2) These plants need protection: fruiting crops such as tomatoes, peppers or squash. Other crops susceptible to light frost include the beans, herb basil, and most annual ornamental plants. Perennials are usually fine in a light frost.
3) Frost usually (but not always) occurs on cloudless nights when high pressure moves in. When there is moisture in the air the first frost is less likely (but you never know!).
4) Use a blanket or plastic sheet to protect plants from a light frost but anchor the covering with a brick or rock to prevent it from blowing off.
5) Be sure to remove plastic coverings the next morning as the plants my burn from overheating when the sun comes out. When you do decide you can’t fight the cold any longer harvest all of the fruits and other corps.
6) When you do your final harvest of tomatoes bring them indoors for storage in a cool dark place.
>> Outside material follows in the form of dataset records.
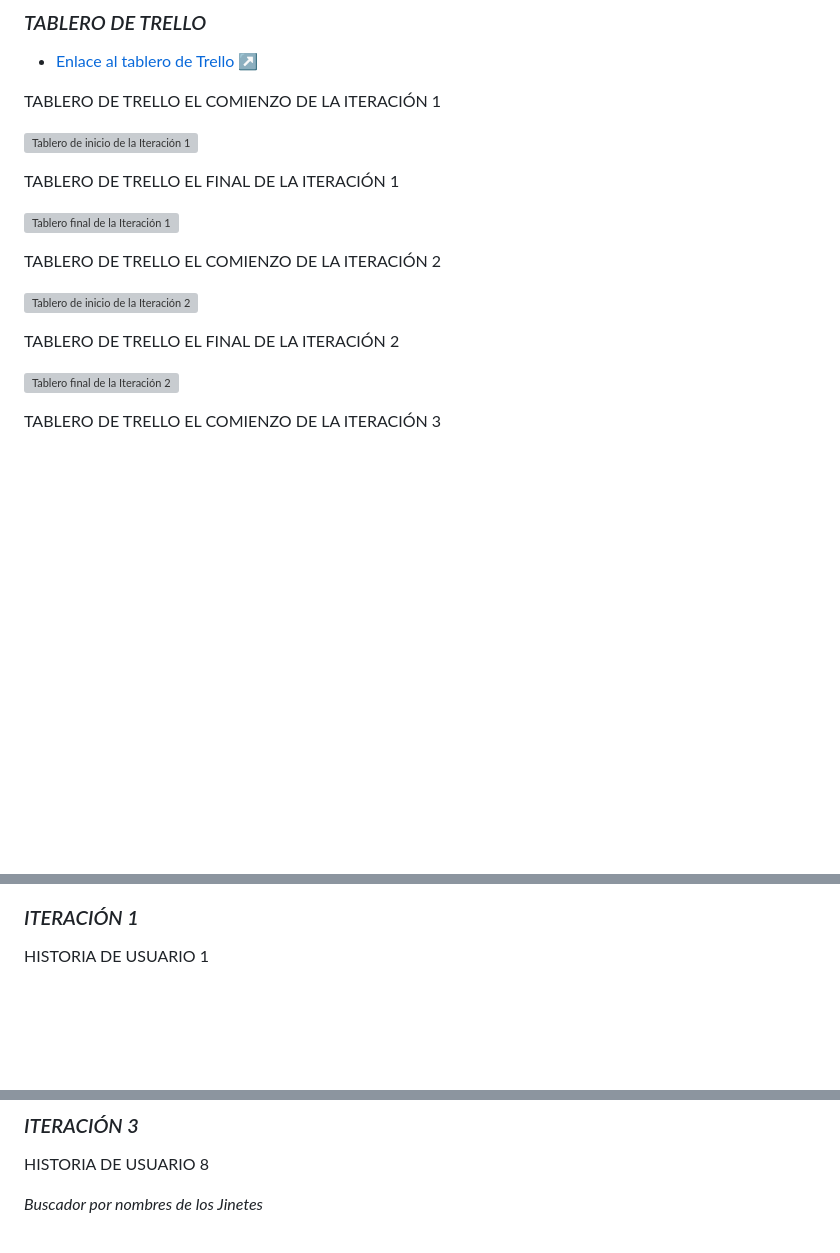
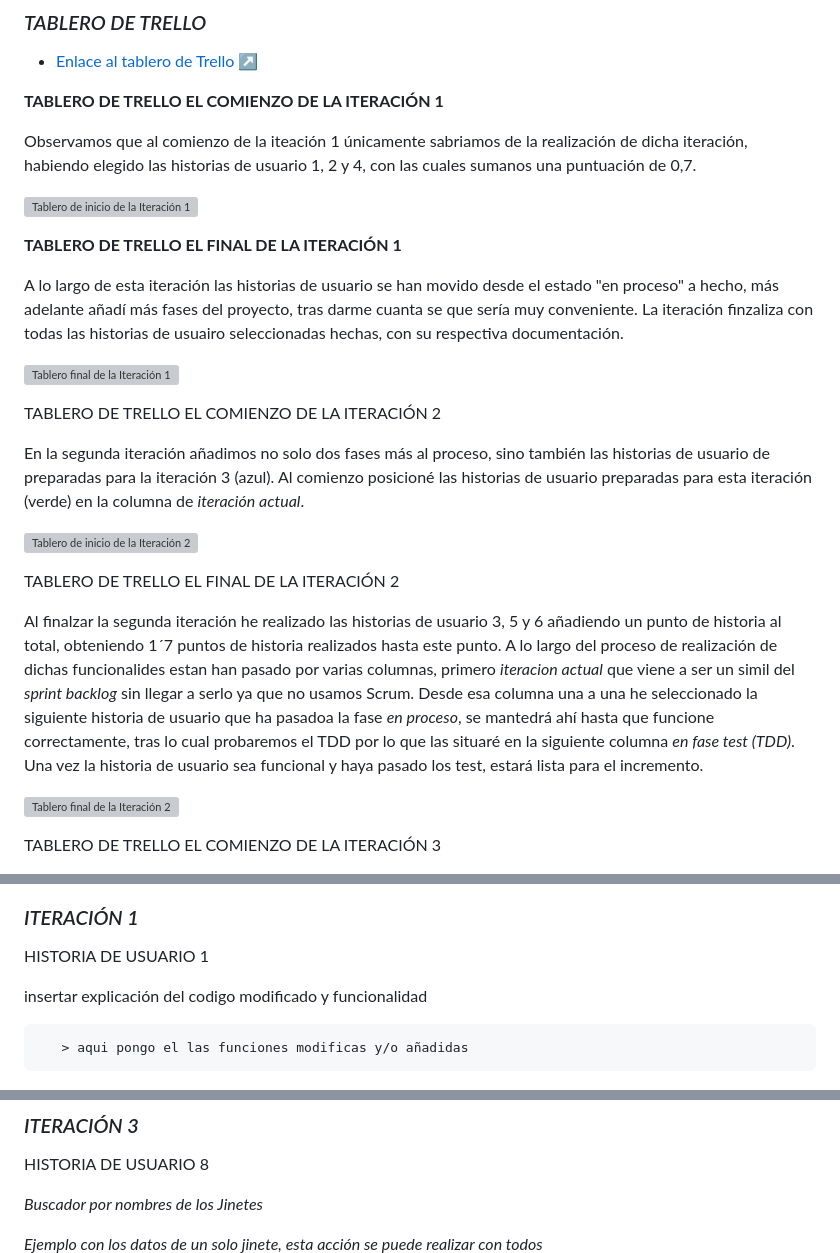
Before and after one commit to UJA-DAGIL-22-23/dagil-2022-2023-practica-3-egp00044, a Markdown page: README.md, 3 parts joined by grey strips. Rendered like a GitHub page; blank space fills up the shorter version; grey boxes are pictures that could not be loaded.

Commit message:
actualización readme trello

````diff
--- a/README.md
+++ b/README.md
@@ -360,19 +362,43 @@ numero_torneos_ganados: 15
 ###  *TABLERO DE TRELLO*
 * [Enlace al tablero de Trello](https://trello.com/b/ev2D3cAK/desarrollo-%C3%A1gil-pr3) ↗️
 
-TABLERO DE TRELLO EL COMIENZO DE LA ITERACIÓN 1
+**TABLERO DE TRELLO EL COMIENZO DE LA ITERACIÓN 1**
+
+Observamos que al comienzo de la iteación 1 únicamente sabriamos de la realización de dicha iteración, habiendo elegido las historias de usuario
+1, 2 y 4, con las cuales sumanos una puntuación de 0,7.
 
 ![Tablero de inicio de la Iteración 1 ](./assets/img/Tablero_trello_Iteracion_1_Inicio.png)
 
-TABLERO DE TRELLO EL FINAL DE LA ITERACIÓN 1
+**TABLERO DE TRELLO EL FINAL DE LA ITERACIÓN 1**
+
+A lo largo de esta iteración las historias de usuario se han movido desde el estado "en proceso"
+a hecho, más adelante añadí más fases del proyecto, tras darme cuanta se que sería muy conveniente.
+La iteración finzaliza con todas las historias de usuairo seleccionadas hechas, con su respectiva documentación.
 
 ![Tablero final de la Iteración 1 ](./assets/img/Tablero_trello_Iteracion_1_Final.png)
 
 TABLERO DE TRELLO EL COMIENZO DE LA ITERACIÓN 2
 
+En la segunda iteración añadimos no solo dos fases más al proceso, sino también
+las historias de usuario de preparadas para la iteración 3 (azul).
+Al comienzo posicioné las historias de usuario preparadas para esta iteración (verde)
+en la columna de *iteración actual*.
+
 ![Tablero de inicio de la Iteración 2 ](./assets/img/Tablero_trello_Iteracion_2_Inicio.png)
 
 TABLERO DE TRELLO EL FINAL DE LA ITERACIÓN 2
+
+
+Al finalzar la segunda iteración he realizado las historias de usuario 3, 5 y 6
+añadiendo un punto de historia al total, obteniendo 1´7 puntos de historia
+realizados hasta este punto.
+A lo largo del proceso de realización de dichas funcionalides estan han pasado por
+varias columnas, primero *iteracion actual* que viene a ser un simil del *sprint backlog*
+sin llegar a serlo ya que no usamos Scrum. Desde esa columna una a una he seleccionado la
+siguiente historia de usuario que ha pasadoa la fase *en proceso*, se mantedrá
+ahí hasta que funcione correctamente, tras lo cual probaremos el TDD por lo que
+las situaré en la siguiente columna *en fase test (TDD)*. Una vez la historia
+de usuario sea funcional y haya pasado los test, estará lista para el incremento.
 
 ![Tablero final de la Iteración 2 ](./assets/img/Tablero_trello_Iteracion_2_Final.png)
 
@@ -390,6 +416,11 @@ TABLERO DE TRELLO EL FINAL DE LA ITERACIÓN 3
 ###  *ITERACIÓN 1*
 
 HISTORIA DE USUARIO 1
+
+insertar explicación del codigo modificado y funcionalidad
+```
+   > aqui pongo el las funciones modificas y/o añadidas
+```
 
 ![Resultado de la HU 1](./assets/img/Historia_de_Usuario_1.png)
 
@@ -450,4 +481,6 @@ HISTORIA DE USUARIO 6
 HISTORIA DE USUARIO 8
 
 *Buscador por nombres de los Jinetes*
+
+*Ejemplo con los datos de un solo jinete, esta acción se puede realizar con todos*
 ![Resultado de la HU 3](./assets/img/Historia_de_Usuario_8.1.png)
````
Also changed, not shown: other parts of README.md (+5 -3 lines).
Arrange the fruits on some layers of newspaper in a box or tray in a single layer. Stacking the fruits causes pressure and fruit damage which triggers rot! Then, place some more newspapers over the top of the layer of tomatoes. This traps in a natural gas called ethylene which is given off by the fruits themselves. Ethylene also triggers more ripening among other fruits. Some people place an apple among the tomatoes which also helps to give off this ethylene gas. Check the fruits every other day or so for ripening and remove any that are getting soft or showing indications of rot. The fruits with darker green shoulders are the best at ripening and usually have the best taste. Another alternative is to look in a recipe book that might have some uses for green tomatoes. There are many wonderful dishes you can create with green tomatoes!
The first AVERAGE frost date in Cheyenne, Wyoming is September 20th!
Check your local weather service for the date in other areas.